+0
Tuesday, October 20, 2015 6:51 PM

Man, I loved the Villain. That was such a fantastic ride. I miss it from its first two years. Toward the end, not so much.

+6Loading
Tuesday, October 20, 2015 9:55 PM

It's not about how they were maintained, it's about the material that CCI built the rides with. Every one was built with Southern Yellow Pine, which is pretty much the same stuff that most of the housing in the last few decades was built with. It's alright for houses, but for building tall, higher speed wood coasters it sucks. It doesn't age well. If you look at the classic old rides they were built with clear Douglas Fir. It's characteristics are superior to Southern Yellow Pine. Trouble is that it's harder to get, which means that it's more expensive per linear foot to build with.
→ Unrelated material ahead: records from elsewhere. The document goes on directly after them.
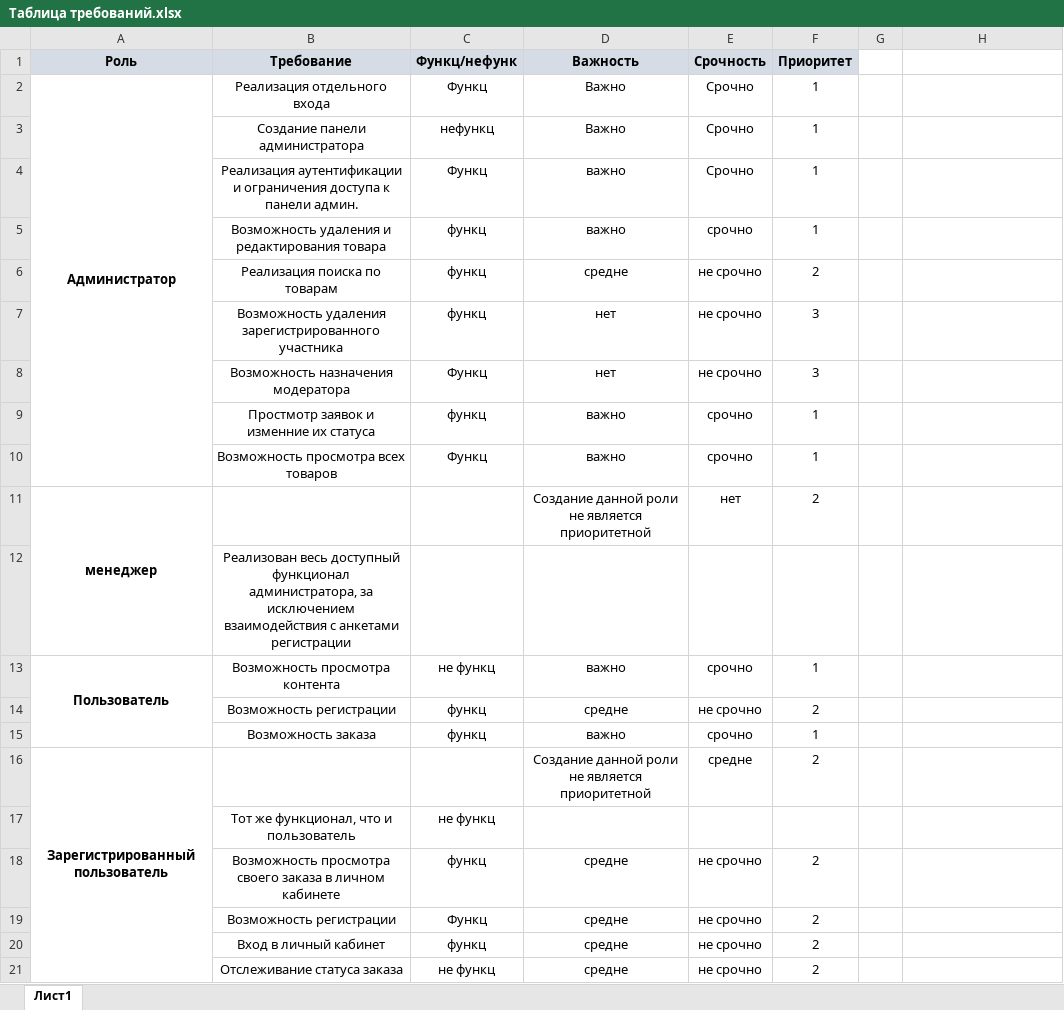
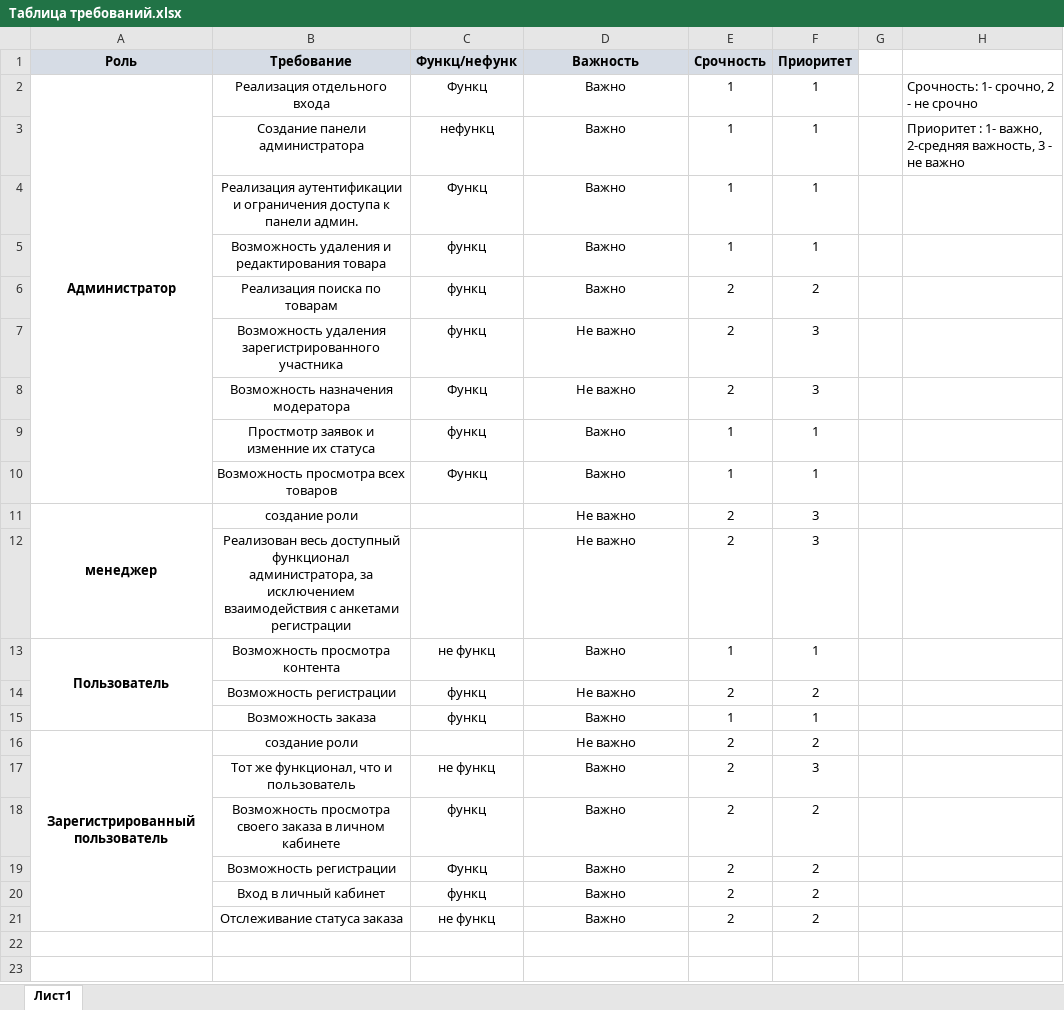
Before and after one commit to Captainlomik/SoftEng, an Excel workbook: Лаб_5/Таблица требований.xlsx, sheet Лист1, drawn as a sheet; values as stored, in another font and other column widths than the file's, no borders; removed rows and columns are numbered as before the commit, all else as after; the diff names each change by its address in the sheet, - before the commit and + after, or states it on an @@ line.

Commit message:
исправлена таблица требований

```diff
--- a/Лаб_5/Таблица требований.xlsx (sheet Лист1)
+++ b/Лаб_5/Таблица требований.xlsx (sheet Лист1)
-E2:E4 (Срочность): Срочно
+E2:E4 (Срочность): 1
-H2: (empty)
+H2: Срочность: 1- срочно, 2 - не срочно
-H3: (empty)
+H3: Приоритет : 1- важно, 2-средняя важность, 3 - не важно
-D4:D5 (Важность): важно
+D4:D5 (Важность): Важно
-E5 (Срочность): срочно
+E5 (Срочность): 1
-D6 (Важность): средне
+D6 (Важность): Важно
-E6:E8 (Срочность): не срочно
+E6:E8 (Срочность): 2
-D7:D8 (Важность): нет
+D7:D8 (Важность): Не важно
-D9:D10 (Важность): важно
+D9:D10 (Важность): Важно
-E9:E10 (Срочность): срочно
+E9:E10 (Срочность): 1
-row 11: менеджер |  |  | Создание данной роли не является приоритетной | нет | 2
-row 12:  | Реализован весь доступный функционал администратора, за исключением взаимодействия с анкетами регистрации
+row 11: менеджер | создание роли |  | Не важно | 2 | 3
+row 12:  | Реализован весь доступный функционал администратора, за исключением взаимодействия с анкетами регистрации |  | Не важно | 2 | 3
-D13 (Важность): важно
+D13 (Важность): Важно
-E13 (Срочность): срочно
+E13 (Срочность): 1
-D14 (Важность): средне
+D14 (Важность): Не важно
-E14 (Срочность): не срочно
+E14 (Срочность): 2
-D15 (Важность): важно
+D15 (Важность): Важно
-E15 (Срочность): срочно
+E15 (Срочность): 1
-B16 (Требование): (empty)
+B16 (Требование): создание роли
-D16 (Важность): Создание данной роли не является приоритетной
+D16 (Важность): Не важно
-E16 (Срочность): средне
+E16 (Срочность): 2
-row 17:  | Тот же функционал, что и пользователь | не функц
+row 17:  | Тот же функционал, что и пользователь | не функц | Важно | 2 | 3
-D18:D21 (Важность): средне
+D18:D21 (Важность): Важно
-E18:E21 (Срочность): не срочно
+E18:E21 (Срочность): 2
```
Also changed, not shown: 1 other file.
The CCI rides were great for about the first four or five seasons, tops, but after that you might as well tear it down completely and start anew.

+0
Tuesday, October 20, 2015 10:19 PM

Villain was steel. Its failure I'm pretty sure was all a lack of track maintenance. The small bit they did into the Cedar Fair era helped, but only the areas they touched.

Last edited by Jeff, Tuesday, October 20, 2015 10:19 PM
+0
Wednesday, October 21, 2015 12:22 AM

I'm pretty sure it's all in my head, but I never liked too many steel structured wooden coasters. I always felt they rode rougher than their wooden counterparts. (And yes, that includes the almighty Voyage.) Now, obviously, this is an apples to... uh... different type of apples... situation, as it's not like they built the same ride 2 ways for a side by side comparison, but still.

Like I said, maybe it's just me.

Anyone else feel this way?

+0
Wednesday, October 21, 2015 7:26 AM

Me. And I'm not sure why.
A true wooden track is a wooden track no matter what it rests on, right? Steel structures are built similarly to 100% wooden rides and are bolted together for the kind of flexibility that we see in a wooden ride. So on paper it shouldn't make that much of a difference if any.
I've ridden a few of the older steel structure rides, like C.I. Cyclone and Crystal Beach Comet (way back in the day) and they seemed fine. However, I haven't been to Coney to see what the "new and improved" version rides like and I've never been to Lake George- my understanding is that ride has gone to hell.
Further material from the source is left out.